Monthly Archives: March 2018
Aerogel is made from Silicon Dioxide, the same material as ordinary glass, only 1,000 times less dense.
Developed by NASA, Aerogel is the lightest and lowest-density solid known to exist. A truly remarkable material, Aerogel holds an unbelievable 15 entries in the Guinness Book of World Records, including best insulator and lowest density solid.
Aerogel is composed of amorphous Silicon Dioxide, and 99.8% Air. Its melting point is 2,200 degrees F (1,200 degrees C). Being the world’s lightest known solid, it weighs only three times that of air (with a density of just 3 milligrams per cubic centimeter).
When handled, Aerogel feels like a very light, hard foam. Being chemically similar to glass, it also happens to shatter like glass, yet is incredibly strong structurally, and can support thousands of times its own weight. Theoretically, a block weighing less than a pound could support a weight of half a ton.
Due to its microstructure, Aerogel is a powerful desiccant, rapidly absorbing any moisture in your fingertips when held. This usually leaves some dry spots on the skin that disappear in a short time.
Aerogel’s true strength is its incredible insulating properties. It negates just about any kind of energy transfer – thermal, electrical or acoustic. A one-inch thick Aerogel window has the same insulation value as 15 panes of glass and trapped air – which means a conventional window would have to be ten-inches thick to equal a one-inch thick Aerogel window.
But Wait! There’s More!
Chinese material scientists have created the world’s lightest material: A graphene aerogel that is seven times lighter than air, and 12% lighter than the previous record holder (aerographite). A cubic centimeter of the graphene aerogel weighs just 0.16 milligrams — or, if you’re having a problem conceptualizing that, a cubic meter weighs just 160 grams (5.6 ounces). The graphene aerogel is so light that an cube inch of the stuff can be balanced on a blade of grass, the stamen of a flower, or the fluffy seed head of a dandelion.
Most aerogels are produced using a sol-gel process, where a gel is dehydrated until only the aerogel remains. Some aerogels are also produced using the template method — aerographite, for example, is created by growing carbon on a lattice (template) of zinc oxide crystals — and then the zinc oxide is removed in an oven, leaving just the carbon aerogel.
To create the graphene aerogel, however, researchers at Zhejiang University use a novel freeze-drying method. Basically, it seems like the researchers create a solution of graphene and carbon nanotubes, pour it into a mold, and then freeze dry it. Freeze drying dehydrates the solution, leaving single-atom-thick layers of graphene, supported by carbon nanotubes. The researchers say that there’s no limit to the size of the container: You could make a mini graphene aerogel using this process, or a meter-cubed aerogel if you wish.
Sources: Extreme Tech and Facebook 🙂

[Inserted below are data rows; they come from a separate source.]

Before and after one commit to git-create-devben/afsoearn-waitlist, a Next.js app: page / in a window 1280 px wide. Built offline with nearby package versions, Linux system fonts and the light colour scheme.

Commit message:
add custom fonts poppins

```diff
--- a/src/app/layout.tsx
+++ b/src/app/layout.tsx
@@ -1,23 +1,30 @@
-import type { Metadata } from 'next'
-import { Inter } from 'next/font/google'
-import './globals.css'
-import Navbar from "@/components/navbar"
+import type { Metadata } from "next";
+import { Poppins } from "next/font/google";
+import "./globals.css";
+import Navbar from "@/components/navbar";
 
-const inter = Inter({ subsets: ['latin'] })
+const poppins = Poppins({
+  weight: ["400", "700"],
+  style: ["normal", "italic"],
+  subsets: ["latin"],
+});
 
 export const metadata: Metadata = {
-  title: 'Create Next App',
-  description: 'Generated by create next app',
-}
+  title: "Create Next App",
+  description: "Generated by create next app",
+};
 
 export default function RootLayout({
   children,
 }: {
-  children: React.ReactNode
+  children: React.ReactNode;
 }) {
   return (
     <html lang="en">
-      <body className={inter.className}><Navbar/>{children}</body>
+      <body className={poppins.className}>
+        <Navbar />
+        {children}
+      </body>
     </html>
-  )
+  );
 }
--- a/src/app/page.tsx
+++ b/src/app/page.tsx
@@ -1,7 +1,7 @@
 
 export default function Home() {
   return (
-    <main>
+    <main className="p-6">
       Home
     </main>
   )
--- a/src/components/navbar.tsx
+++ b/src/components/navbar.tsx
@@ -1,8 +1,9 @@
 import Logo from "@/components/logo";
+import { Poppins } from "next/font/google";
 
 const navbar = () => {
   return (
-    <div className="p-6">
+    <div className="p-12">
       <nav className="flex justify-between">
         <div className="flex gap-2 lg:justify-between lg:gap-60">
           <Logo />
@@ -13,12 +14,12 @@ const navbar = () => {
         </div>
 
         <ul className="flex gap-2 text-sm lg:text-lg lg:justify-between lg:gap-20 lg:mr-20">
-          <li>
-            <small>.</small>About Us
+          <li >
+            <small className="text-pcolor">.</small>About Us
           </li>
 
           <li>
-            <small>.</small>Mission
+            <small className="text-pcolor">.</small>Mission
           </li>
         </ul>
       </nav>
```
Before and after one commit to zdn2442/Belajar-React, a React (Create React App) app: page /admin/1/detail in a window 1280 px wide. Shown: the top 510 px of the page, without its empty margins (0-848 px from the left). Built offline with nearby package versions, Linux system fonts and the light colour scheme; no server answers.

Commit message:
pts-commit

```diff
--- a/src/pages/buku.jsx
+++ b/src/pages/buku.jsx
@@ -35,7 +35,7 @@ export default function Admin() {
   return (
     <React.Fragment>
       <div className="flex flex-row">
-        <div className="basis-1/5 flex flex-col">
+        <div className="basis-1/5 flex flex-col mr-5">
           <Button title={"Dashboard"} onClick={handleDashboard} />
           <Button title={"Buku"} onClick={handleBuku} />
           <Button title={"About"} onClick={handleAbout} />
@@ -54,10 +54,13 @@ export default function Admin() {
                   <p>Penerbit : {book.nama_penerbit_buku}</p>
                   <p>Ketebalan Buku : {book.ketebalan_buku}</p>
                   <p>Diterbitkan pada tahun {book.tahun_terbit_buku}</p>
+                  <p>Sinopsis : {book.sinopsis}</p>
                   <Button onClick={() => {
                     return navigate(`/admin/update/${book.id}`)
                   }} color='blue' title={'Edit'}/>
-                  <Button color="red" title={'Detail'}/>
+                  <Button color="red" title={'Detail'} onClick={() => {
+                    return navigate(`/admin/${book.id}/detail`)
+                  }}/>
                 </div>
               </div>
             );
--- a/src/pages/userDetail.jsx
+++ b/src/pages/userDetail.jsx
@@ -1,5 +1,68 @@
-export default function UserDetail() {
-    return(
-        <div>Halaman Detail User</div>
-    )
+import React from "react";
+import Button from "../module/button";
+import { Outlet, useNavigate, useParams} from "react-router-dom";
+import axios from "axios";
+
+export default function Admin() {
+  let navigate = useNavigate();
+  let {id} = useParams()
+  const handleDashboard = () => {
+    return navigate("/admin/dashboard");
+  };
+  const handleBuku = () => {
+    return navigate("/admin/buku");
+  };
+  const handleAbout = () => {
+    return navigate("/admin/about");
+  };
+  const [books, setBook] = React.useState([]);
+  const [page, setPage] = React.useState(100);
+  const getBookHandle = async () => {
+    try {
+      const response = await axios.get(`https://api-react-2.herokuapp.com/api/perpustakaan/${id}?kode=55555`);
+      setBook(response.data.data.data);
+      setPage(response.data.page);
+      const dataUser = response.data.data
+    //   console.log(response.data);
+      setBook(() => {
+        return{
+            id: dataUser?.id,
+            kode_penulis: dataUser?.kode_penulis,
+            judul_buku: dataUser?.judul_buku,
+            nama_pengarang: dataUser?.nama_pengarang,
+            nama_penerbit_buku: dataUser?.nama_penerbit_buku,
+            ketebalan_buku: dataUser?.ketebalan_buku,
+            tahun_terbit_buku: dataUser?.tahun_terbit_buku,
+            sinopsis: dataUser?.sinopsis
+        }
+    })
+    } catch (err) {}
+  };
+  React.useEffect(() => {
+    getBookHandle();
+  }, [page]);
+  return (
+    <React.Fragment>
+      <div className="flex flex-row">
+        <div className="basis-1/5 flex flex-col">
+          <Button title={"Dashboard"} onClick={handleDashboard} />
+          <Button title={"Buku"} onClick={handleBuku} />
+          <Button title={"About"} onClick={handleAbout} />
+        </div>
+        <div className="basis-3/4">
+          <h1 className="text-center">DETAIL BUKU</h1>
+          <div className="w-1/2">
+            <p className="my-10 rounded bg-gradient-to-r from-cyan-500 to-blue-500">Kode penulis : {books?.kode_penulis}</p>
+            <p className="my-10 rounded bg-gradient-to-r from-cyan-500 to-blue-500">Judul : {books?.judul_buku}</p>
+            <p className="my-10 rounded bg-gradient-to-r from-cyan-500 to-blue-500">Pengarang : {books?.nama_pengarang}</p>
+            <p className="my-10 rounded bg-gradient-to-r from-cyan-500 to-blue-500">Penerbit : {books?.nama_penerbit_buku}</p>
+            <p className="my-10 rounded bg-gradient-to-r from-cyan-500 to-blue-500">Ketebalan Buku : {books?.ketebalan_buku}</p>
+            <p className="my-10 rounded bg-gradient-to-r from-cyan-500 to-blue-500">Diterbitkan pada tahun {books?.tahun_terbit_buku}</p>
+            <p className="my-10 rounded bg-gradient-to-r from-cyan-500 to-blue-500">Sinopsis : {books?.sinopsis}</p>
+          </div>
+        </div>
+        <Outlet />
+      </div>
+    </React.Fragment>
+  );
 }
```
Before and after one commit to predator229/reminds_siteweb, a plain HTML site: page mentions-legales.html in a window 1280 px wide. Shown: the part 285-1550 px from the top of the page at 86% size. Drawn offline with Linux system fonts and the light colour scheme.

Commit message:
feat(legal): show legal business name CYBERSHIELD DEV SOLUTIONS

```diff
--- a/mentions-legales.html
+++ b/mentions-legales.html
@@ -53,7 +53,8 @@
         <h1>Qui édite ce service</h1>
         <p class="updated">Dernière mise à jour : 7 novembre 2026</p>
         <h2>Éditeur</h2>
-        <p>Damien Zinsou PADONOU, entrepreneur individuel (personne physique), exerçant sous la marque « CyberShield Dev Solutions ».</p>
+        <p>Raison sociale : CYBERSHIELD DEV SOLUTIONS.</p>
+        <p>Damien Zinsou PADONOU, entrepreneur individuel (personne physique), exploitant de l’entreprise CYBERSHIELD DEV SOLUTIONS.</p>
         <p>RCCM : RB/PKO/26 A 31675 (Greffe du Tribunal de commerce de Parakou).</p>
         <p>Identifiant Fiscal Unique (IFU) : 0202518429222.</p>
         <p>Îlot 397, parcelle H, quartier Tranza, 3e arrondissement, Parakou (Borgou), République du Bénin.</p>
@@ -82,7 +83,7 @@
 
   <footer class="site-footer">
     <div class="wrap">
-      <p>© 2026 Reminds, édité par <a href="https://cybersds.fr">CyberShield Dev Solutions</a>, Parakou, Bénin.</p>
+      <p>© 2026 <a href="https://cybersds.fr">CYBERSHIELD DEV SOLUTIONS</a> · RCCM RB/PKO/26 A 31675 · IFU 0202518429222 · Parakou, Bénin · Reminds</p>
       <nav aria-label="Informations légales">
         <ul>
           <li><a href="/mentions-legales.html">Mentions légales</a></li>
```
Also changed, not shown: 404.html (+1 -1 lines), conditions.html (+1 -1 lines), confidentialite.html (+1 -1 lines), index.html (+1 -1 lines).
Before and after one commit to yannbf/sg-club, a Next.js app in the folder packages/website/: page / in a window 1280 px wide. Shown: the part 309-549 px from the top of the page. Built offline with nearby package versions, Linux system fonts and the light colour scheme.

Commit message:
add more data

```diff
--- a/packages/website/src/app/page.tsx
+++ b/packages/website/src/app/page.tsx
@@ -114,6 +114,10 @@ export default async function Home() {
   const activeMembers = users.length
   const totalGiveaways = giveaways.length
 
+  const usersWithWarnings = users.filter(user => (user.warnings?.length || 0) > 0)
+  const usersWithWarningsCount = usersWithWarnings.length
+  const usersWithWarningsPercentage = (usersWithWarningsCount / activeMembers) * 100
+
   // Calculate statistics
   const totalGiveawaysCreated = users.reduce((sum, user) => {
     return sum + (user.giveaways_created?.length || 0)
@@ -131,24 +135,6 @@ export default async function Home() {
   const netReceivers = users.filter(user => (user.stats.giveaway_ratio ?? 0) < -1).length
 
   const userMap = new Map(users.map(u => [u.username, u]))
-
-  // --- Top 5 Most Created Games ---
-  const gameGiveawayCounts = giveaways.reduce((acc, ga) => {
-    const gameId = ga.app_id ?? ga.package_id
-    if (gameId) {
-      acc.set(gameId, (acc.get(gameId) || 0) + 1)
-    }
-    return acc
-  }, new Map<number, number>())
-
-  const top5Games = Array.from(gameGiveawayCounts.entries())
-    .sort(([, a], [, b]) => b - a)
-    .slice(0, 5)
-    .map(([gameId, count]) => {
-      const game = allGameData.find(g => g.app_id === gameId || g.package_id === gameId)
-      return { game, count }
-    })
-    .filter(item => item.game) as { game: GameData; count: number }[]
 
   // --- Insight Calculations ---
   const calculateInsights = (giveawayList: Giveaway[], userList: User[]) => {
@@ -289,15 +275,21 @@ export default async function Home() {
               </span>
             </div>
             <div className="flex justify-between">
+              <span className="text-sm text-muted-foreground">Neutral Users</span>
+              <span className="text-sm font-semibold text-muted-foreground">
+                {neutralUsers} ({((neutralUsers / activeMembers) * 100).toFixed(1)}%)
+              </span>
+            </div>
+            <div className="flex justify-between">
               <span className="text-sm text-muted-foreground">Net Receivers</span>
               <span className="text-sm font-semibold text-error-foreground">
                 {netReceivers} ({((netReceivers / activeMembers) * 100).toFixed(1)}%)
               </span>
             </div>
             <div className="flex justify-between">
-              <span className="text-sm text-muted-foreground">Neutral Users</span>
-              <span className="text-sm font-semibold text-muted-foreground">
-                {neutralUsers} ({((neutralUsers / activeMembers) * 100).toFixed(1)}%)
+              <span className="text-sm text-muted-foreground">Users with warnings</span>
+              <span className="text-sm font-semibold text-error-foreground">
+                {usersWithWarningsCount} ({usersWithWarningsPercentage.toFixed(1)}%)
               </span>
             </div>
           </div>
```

On April 16, 1953, following the death of the Soviet dictator Joseph Stalin, President Dwight D. Eisenhower spoke to the American Society of Newspaper Editors about peace. In this “Chance for Peace Speech,” the president outlined the cost of war as it related to what was being taken away from the American people who bore the cost of it. Here is the most important and most recognized part of this speech:
Every gun that is made, every warship launched, every rocket fired signifies, in the final sense, a theft from those who hunger and are not fed, those who are cold and are not clothed.
This world in arms is not spending money alone. It is spending the sweat of its laborers, the genius of its scientists, the hopes of its children.
The cost of one modern heavy bomber is this: a modern brick school in more than 30 cities.
It is two electric power plants, each serving a town of 60,000 population.
It is two fine, fully equipped hospitals. It is some 50 miles of concrete highway.
We pay for a single fighter plane with a half million bushels of wheat.
We pay for a single destroyer with new homes that could have housed more than 8,000 people.
This, I repeat, is the best way of life to be found on the road the world has been taking.
This is not a way of life at all, in any true sense. Under the cloud of threatening war, it is humanity hanging from a cross of iron.
The war images used above are from the war in Syria. I used them because they are images of what is happening in the here and now. Other older war photos are as follows:
Here’s a video excerpt of the speech in case you want to hear and see it. Interestingly, Ike was a Five Star General, a Republican and a Hawk in his time. Yet this common sense was and largely has been ignored.